The shooting in Tucson, Arizona left 20 people injured and six others dead. The six who died had families. They touched other lives everyday. They will be mourned by their friends and families, and by their country. Please take a moment to remember those who died.

Christina Taylor Green was a nine-year-old girl with political aspirations. She was recently elected to the student council in her school and went to the Giffords event to learn more about serving in government. She was already a leader and her classroom at Mesa Verde Elementary School, jumping in to help students.

Christina continued her family’s baseball tradition. She was the only girl on her Little League Baseball Team, the Canyon del Oro Pirates. Her father is a scout for the Los Angeles Dodgers and her grandfather is a former player and manager. She has the unfortunate distinction of having a life joined between two national disasters. She was born on September 11, 2001, and she died on the day a gunman went on a rampage. She is survived by her father John Green, her mother Roxanna Green, and her brother Dallas Green.

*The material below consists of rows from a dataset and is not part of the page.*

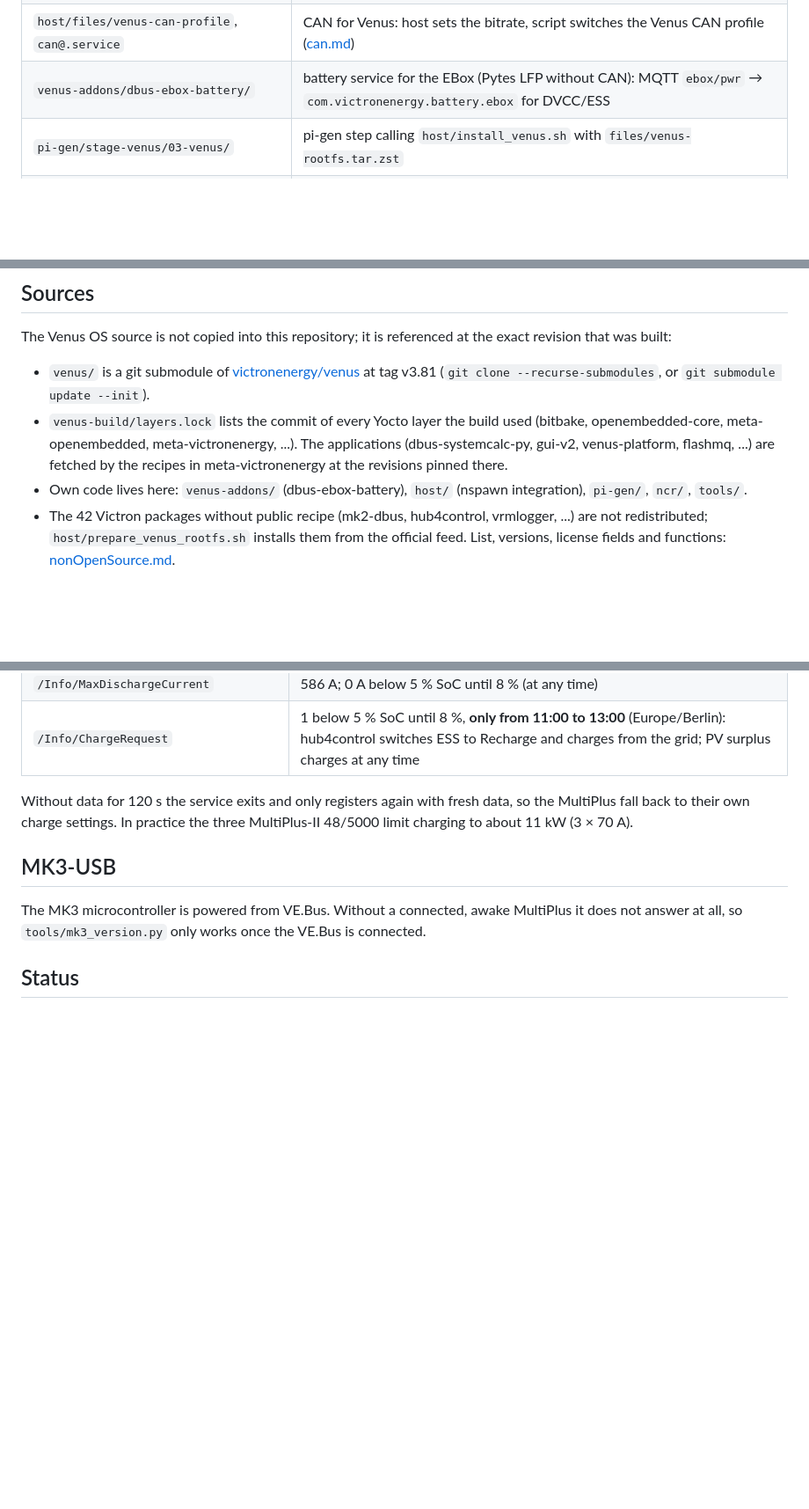
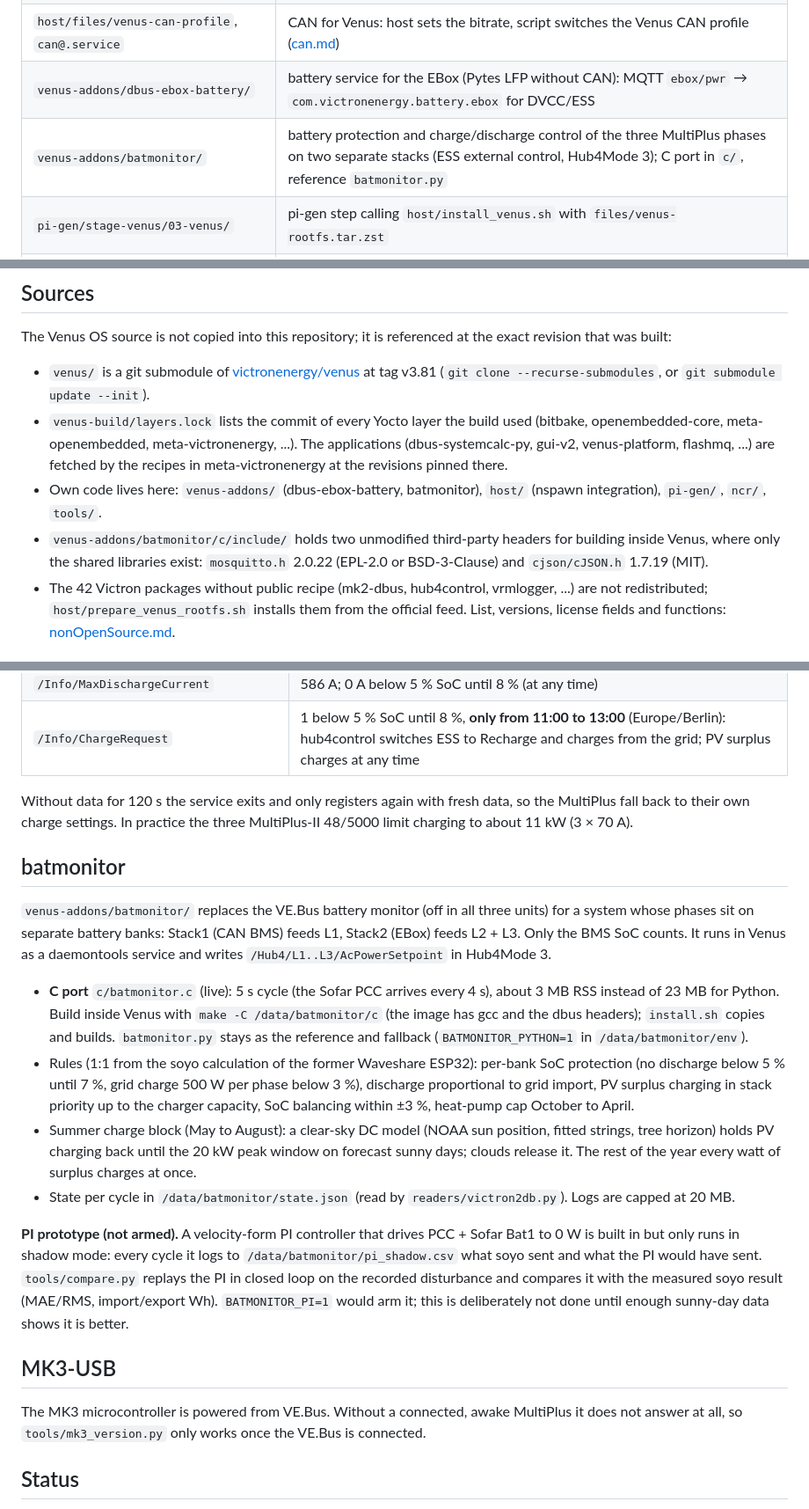
Before and after one commit to gerontec/victron, a Markdown page: README.md, 3 parts joined by grey strips. Shown at 88% size. Rendered like a GitHub page; blank space fills up the shorter version.

Commit message:
README: batmonitor section, note on the PI prototype (shadow mode, not armed)
Co-Authored-By: Claude Opus 5.5 <noreply@anthropic.com>

```diff
--- a/README.md
+++ b/README.md
@@ -22,6 +22,7 @@ The host stays a normal Debian system (apt, systemd, own services); Venus OS lar
 | `host/install_venus.sh` | installs unit, nspawn settings, udev rule and the rootfs tarball into a host root (`/`, pi-gen chroot, mmdebstrap tree) |
 | `host/files/venus-can-profile`, `can@.service` | CAN for Venus: host sets the bitrate, script switches the Venus CAN profile ([can.md](can.md)) |
 | `venus-addons/dbus-ebox-battery/` | battery service for the EBox (Pytes LFP without CAN): MQTT `ebox/pwr` → `com.victronenergy.battery.ebox` for DVCC/ESS |
+| `venus-addons/batmonitor/` | battery protection and charge/discharge control of the three MultiPlus phases on two separate stacks (ESS external control, Hub4Mode 3); C port in `c/`, reference `batmonitor.py` |
 | `pi-gen/stage-venus/03-venus/` | pi-gen step calling `host/install_venus.sh` with `files/venus-rootfs.tar.zst` |
 | `ncr/build_ncr.sh` | x86_64 variant: Debian trixie amd64 host (mmdebstrap) for a PC; runs the same armv7 Venus rootfs via qemu-user binfmt |
 | `tools/mk3_version.py` | reads the MK3-USB firmware version (MK2 protocol 'V' frame, 2400 8N1) |
@@ -32,7 +33,8 @@ The Venus OS source is not copied into this repository; it is referenced at the
 
 - `venus/` is a git submodule of [victronenergy/venus](https://github.com/victronenergy/venus) at tag v3.81 (`git clone --recurse-submodules`, or `git submodule update --init`).
 - `venus-build/layers.lock` lists the commit of every Yocto layer the build used (bitbake, openembedded-core, meta-openembedded, meta-victronenergy, ...). The applications (dbus-systemcalc-py, gui-v2, venus-platform, flashmq, ...) are fetched by the recipes in meta-victronenergy at the revisions pinned there.
-- Own code lives here: `venus-addons/` (dbus-ebox-battery), `host/` (nspawn integration), `pi-gen/`, `ncr/`, `tools/`.
+- Own code lives here: `venus-addons/` (dbus-ebox-battery, batmonitor), `host/` (nspawn integration), `pi-gen/`, `ncr/`, `tools/`.
+- `venus-addons/batmonitor/c/include/` holds two unmodified third-party headers for building inside Venus, where only the shared libraries exist: `mosquitto.h` 2.0.22 (EPL-2.0 or BSD-3-Clause) and `cjson/cJSON.h` 1.7.19 (MIT).
 - The 42 Victron packages without public recipe (mk2-dbus, hub4control, vrmlogger, ...) are not redistributed; `host/prepare_venus_rootfs.sh` installs them from the official feed. List, versions, license fields and functions: [nonOpenSource.md](nonOpenSource.md).
 
 ## Venus OS build
@@ -141,6 +143,17 @@ The EBox (2 × 15 kWh Pytes, 16S LFP, 6 modules of 100 Ah, only a serial console
 
 Without data for 120 s the service exits and only registers again with fresh data, so the MultiPlus fall back to their own charge settings. In practice the three MultiPlus-II 48/5000 limit charging to about 11 kW (3 × 70 A).
 
+## batmonitor
+
+`venus-addons/batmonitor/` replaces the VE.Bus battery monitor (off in all three units) for a system whose phases sit on separate battery banks: Stack1 (CAN BMS) feeds L1, Stack2 (EBox) feeds L2 + L3. Only the BMS SoC counts. It runs in Venus as a daemontools service and writes `/Hub4/L1..L3/AcPowerSetpoint` in Hub4Mode 3.
+
+- **C port** `c/batmonitor.c` (live): 5 s cycle (the Sofar PCC arrives every 4 s), about 3 MB RSS instead of 23 MB for Python. Build inside Venus with `make -C /data/batmonitor/c` (the image has gcc and the dbus headers); `install.sh` copies and builds. `batmonitor.py` stays as the reference and fallback (`BATMONITOR_PYTHON=1` in `/data/batmonitor/env`).
+- Rules (1:1 from the soyo calculation of the former Waveshare ESP32): per-bank SoC protection (no discharge below 5 % until 7 %, grid charge 500 W per phase below 3 %), discharge proportional to grid import, PV surplus charging in stack priority up to the charger capacity, SoC balancing within ±3 %, heat-pump cap October to April.
+- Summer charge block (May to August): a clear-sky DC model (NOAA sun position, fitted strings, tree horizon) holds PV charging back until the 20 kW peak window on forecast sunny days; clouds release it. The rest of the year every watt of surplus charges at once.
+- State per cycle in `/data/batmonitor/state.json` (read by `readers/victron2db.py`). Logs are capped at 20 MB.
+
+**PI prototype (not armed).** A velocity-form PI controller that drives PCC + Sofar Bat1 to 0 W is built in but only runs in shadow mode: every cycle it logs to `/data/batmonitor/pi_shadow.csv` what soyo sent and what the PI would have sent. `tools/compare.py` replays the PI in closed loop on the recorded disturbance and compares it with the measured soyo result (MAE/RMS, import/export Wh). `BATMONITOR_PI=1` would arm it; this is deliberately not done until enough sunny-day data shows it is better.
+
 ## MK3-USB
 
 The MK3 microcontroller is powered from VE.Bus. Without a connected, awake MultiPlus it does not answer at all, so `tools/mk3_version.py` only works once the VE.Bus is connected.
```
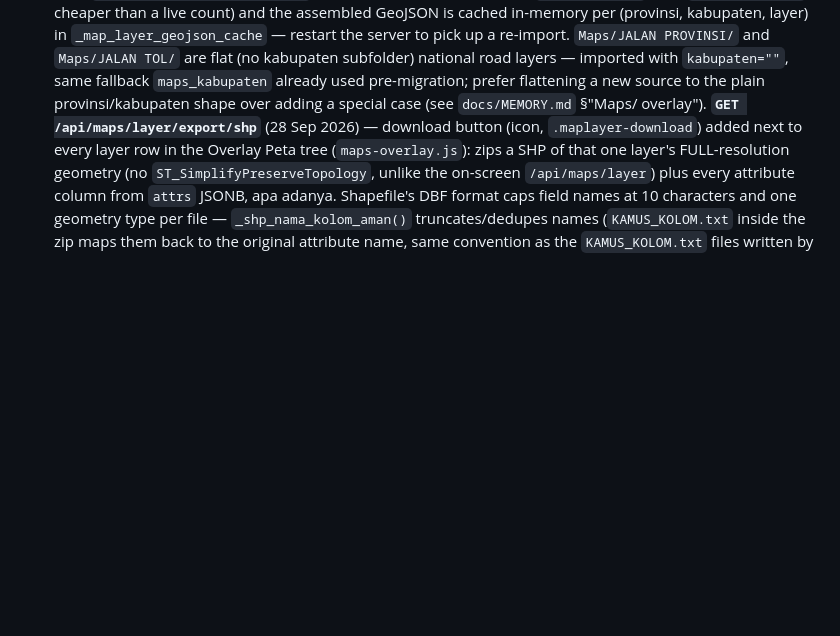
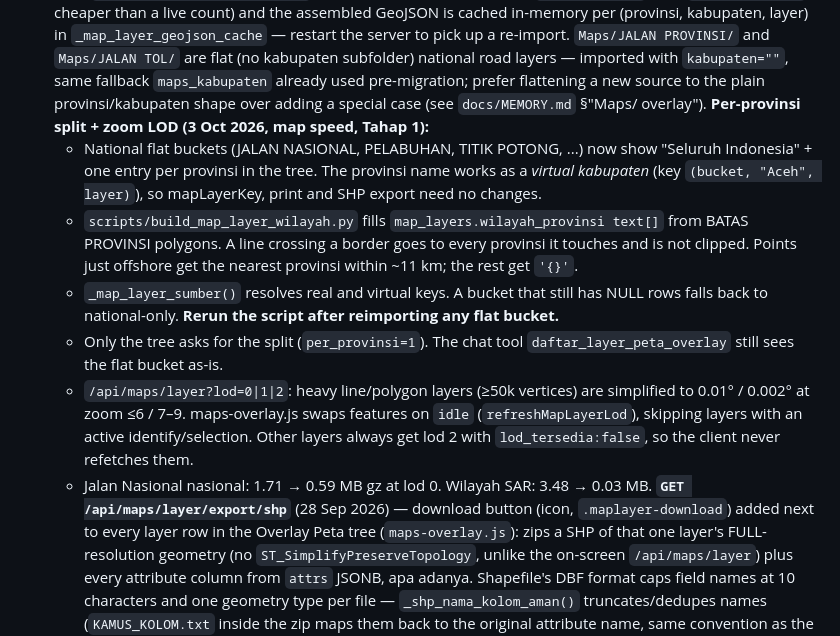
Before and after one commit to yswijaya0106/cpit-maps, a Markdown page: CLAUDE.md, the part around the change. Drawn GitHub-style; blank space fills up the shorter version.

Commit message:
CLAUDE.md: document the per-provinsi overlay split and zoom LOD
Notes for 2cd50f2: virtual kabupaten keys per provinsi,
build_map_layer_wilayah.py and when to rerun it, the lod=0|1|2 thresholds
and the measured size reductions.

Co-Authored-By: Claude Opus 5.5 <noreply@anthropic.com>

```diff
--- a/CLAUDE.md
+++ b/CLAUDE.md
@@ -732,6 +732,27 @@ Deps: `requirements.txt`, venv at `.venv/` (already gitignored).
   pre-migration; prefer flattening a new source to the plain
   provinsi/kabupaten shape over adding a special case (see `docs/MEMORY.md`
   §"Maps/ overlay").
+  **Per-provinsi split + zoom LOD (3 Oct 2026, map speed, Tahap 1):**
+  - National flat buckets (JALAN NASIONAL, PELABUHAN, TITIK POTONG, ...) now
+    show "Seluruh Indonesia" + one entry per provinsi in the tree. The provinsi
+    name works as a *virtual kabupaten* (key `(bucket, "Aceh", layer)`), so
+    mapLayerKey, print and SHP export need no changes.
+  - `scripts/build_map_layer_wilayah.py` fills `map_layers.wilayah_provinsi
+    text[]` from BATAS PROVINSI polygons. A line crossing a border goes to
+    every provinsi it touches and is not clipped. Points just offshore get the
+    nearest provinsi within ~11 km; the rest get `'{}'`.
+  - `_map_layer_sumber()` resolves real and virtual keys. A bucket that still
+    has NULL rows falls back to national-only. **Rerun the script after
+    reimporting any flat bucket.**
+  - Only the tree asks for the split (`per_provinsi=1`). The chat tool
+    `daftar_layer_peta_overlay` still sees the flat bucket as-is.
+  - `/api/maps/layer?lod=0|1|2`: heavy line/polygon layers (≥50k vertices)
+    are simplified to 0.01° / 0.002° at zoom ≤6 / 7–9. maps-overlay.js swaps
+    features on `idle` (`refreshMapLayerLod`), skipping layers with an active
+    identify/selection. Other layers always get lod 2 with
+    `lod_tersedia:false`, so the client never refetches them.
+  - Jalan Nasional nasional: 1.71 → 0.59 MB gz at lod 0. Wilayah SAR:
+    3.48 → 0.03 MB.
   **`GET /api/maps/layer/export/shp`** (28 Sep 2026) — download button (icon,
   `.maplayer-download`) added next to every layer row in the Overlay Peta
   tree (`maps-overlay.js`): zips a SHP of that one layer's FULL-resolution
```
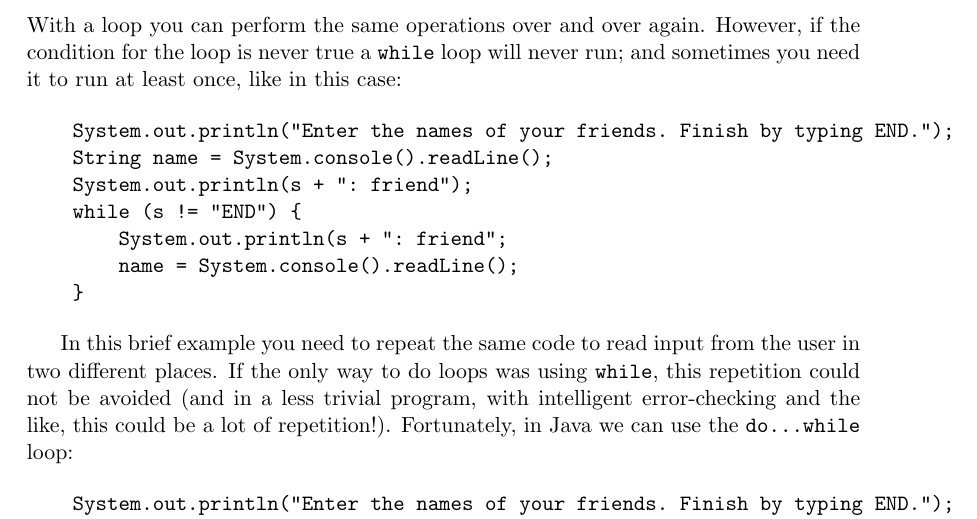
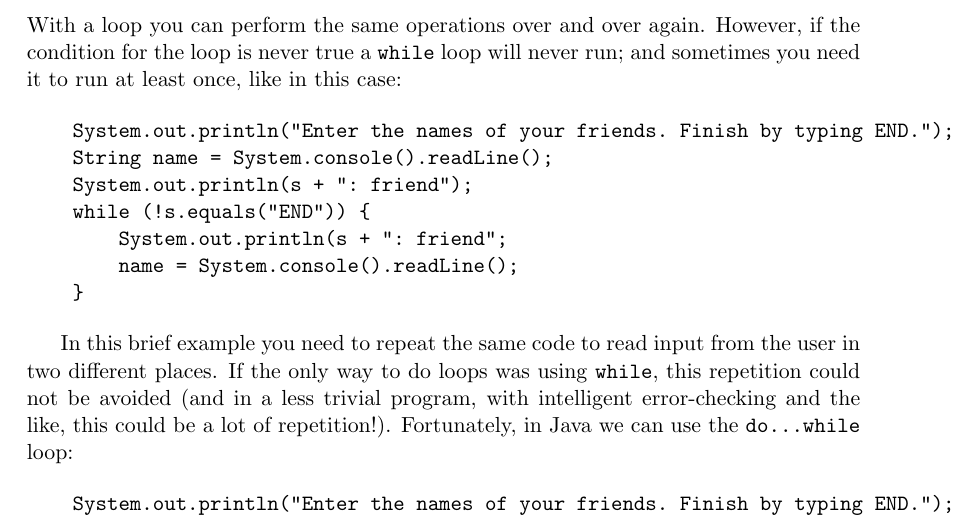
Before and after one commit to sergutsan/groovyck, a LaTeX book (main.tex, which reads d6-static,main,doWhile,lists.tex): part of page 65 of 83, cut so that both start at the same text. Compiled offline with pdfLaTeX.

Commit message:
Fixed typo == vs .equals()

```diff
--- a/d6-static,main,doWhile,lists.tex
+++ b/d6-static,main,doWhile,lists.tex
@@ -221,7 +221,7 @@ at least once, like in this case:
     System.out.println("Enter the names of your friends. Finish by typing END.");
     String name = System.console().readLine();
     System.out.println(s + ": friend");
-    while (s != "END") {
+    while (!s.equals("END")) {
         System.out.println(s + ": friend";
         name = System.console().readLine();
     }
```
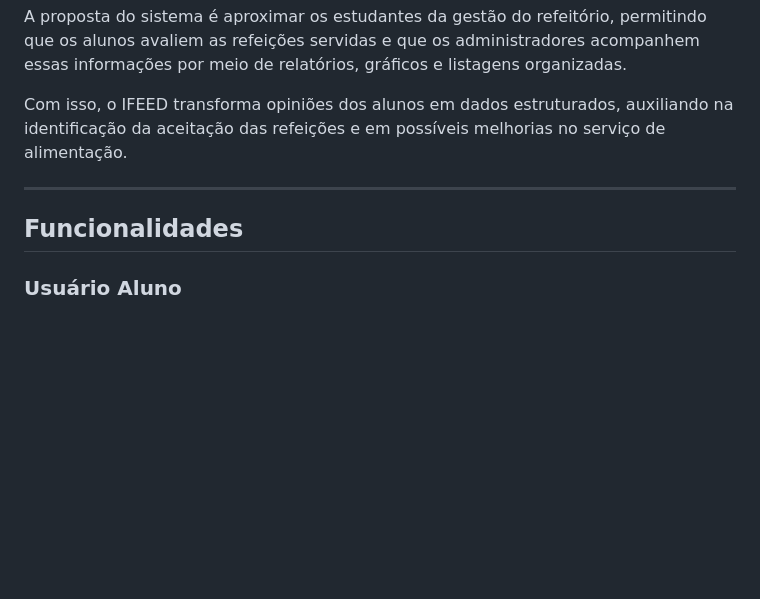
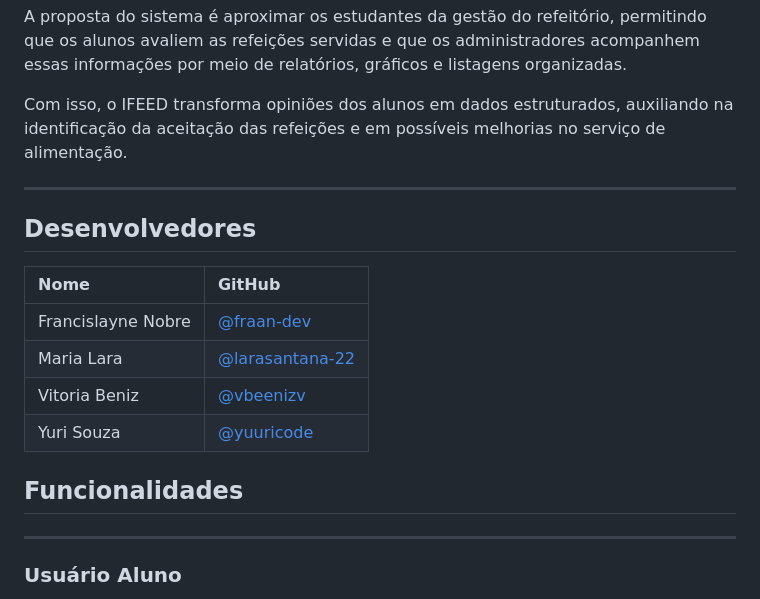
Before and after one commit to fraan-dev/IFEED---Sistema-de-Feedback-Alimentar, a Markdown page: readme.md, the part around the change. GitHub-like rendering; blank space fills up the shorter version.

Commit message:
Add developers section to README
Added a developers section with GitHub links.

```diff
--- a/readme.md
+++ b/readme.md
@@ -19,8 +19,17 @@ A proposta do sistema é aproximar os estudantes da gestão do refeitório, perm
 Com isso, o IFEED transforma opiniões dos alunos em dados estruturados, auxiliando na identificação da aceitação das refeições e em possíveis melhorias no serviço de alimentação.
 
 ---
+## Desenvolvedores
+
+| Nome | GitHub |
+| :--- | :--- |
+| Francislayne Nobre | [@fraan-dev](https://github.com/fraan-dev) |
+| Maria Lara | [@larasantana-22](https://github.com/larasantana-22) |
+| Vitoria Beniz | [@vbeenizv](https://github.com/vbeenizv) |
+| Yuri Souza | [@yuuricode](https://github.com/yuuricode) |
 
 ## Funcionalidades
+---
 
 ### Usuário Aluno
 
```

Gabe Zimmerman, 30, was the Director of Community Outreach for Rep. Giffords. He was also the organizer of the Congressional event where the shooting took place. Zimmerman had worked for Giffords since her first Congressional campaign.

A former social worker with a degree in social work, Zimmerman was the contact for constituents in the area. Jonathan Kalm, an intern in Giffords’ office said, "He always cared what people had to say... When tea party activists held a protest there during the health-care debate, "Gabe was able to reason with them."

He is survived by his father Ross Zimmerman, step-mother Pam Golden, brother Ben Zimmerman, and fiancée Kelly O’Brien.

John Roll, 63, was the chief federal judge in Arizona. He was appointed to the federal position by President George H.W. Bush in 1991 and gained the role of chief judge in 2006. He is the first federal judge killed since 1989.

Judge Roll was not originally at the event. He was at a nearby store when he saw a friend, Ron Barber, an aide to Rep. Giffords. A few minutes later, the gunman started shooting, and the judge was killed. An unidentified law enforcement official said, "He was just in the wrong place at the wrong time."

Judge Roll is survived by his wife Maureen, three sons, and five grandchildren.

Dorwin Stoddard, 76, was with his wife to meet the Congresswoman. She wanted to tell her she was doing a good job. Stoddard was a leader in his church and the community. He and his wife Mavanell attended high school together in Tucson. When they graduated, they moved away, married other people, and started a family. After their spouses died, they both moved back, got reacquainted and then married. When the shooting started, he covered his wife with his body to protect her. "He was a hero," said neighbor Marge Osterman.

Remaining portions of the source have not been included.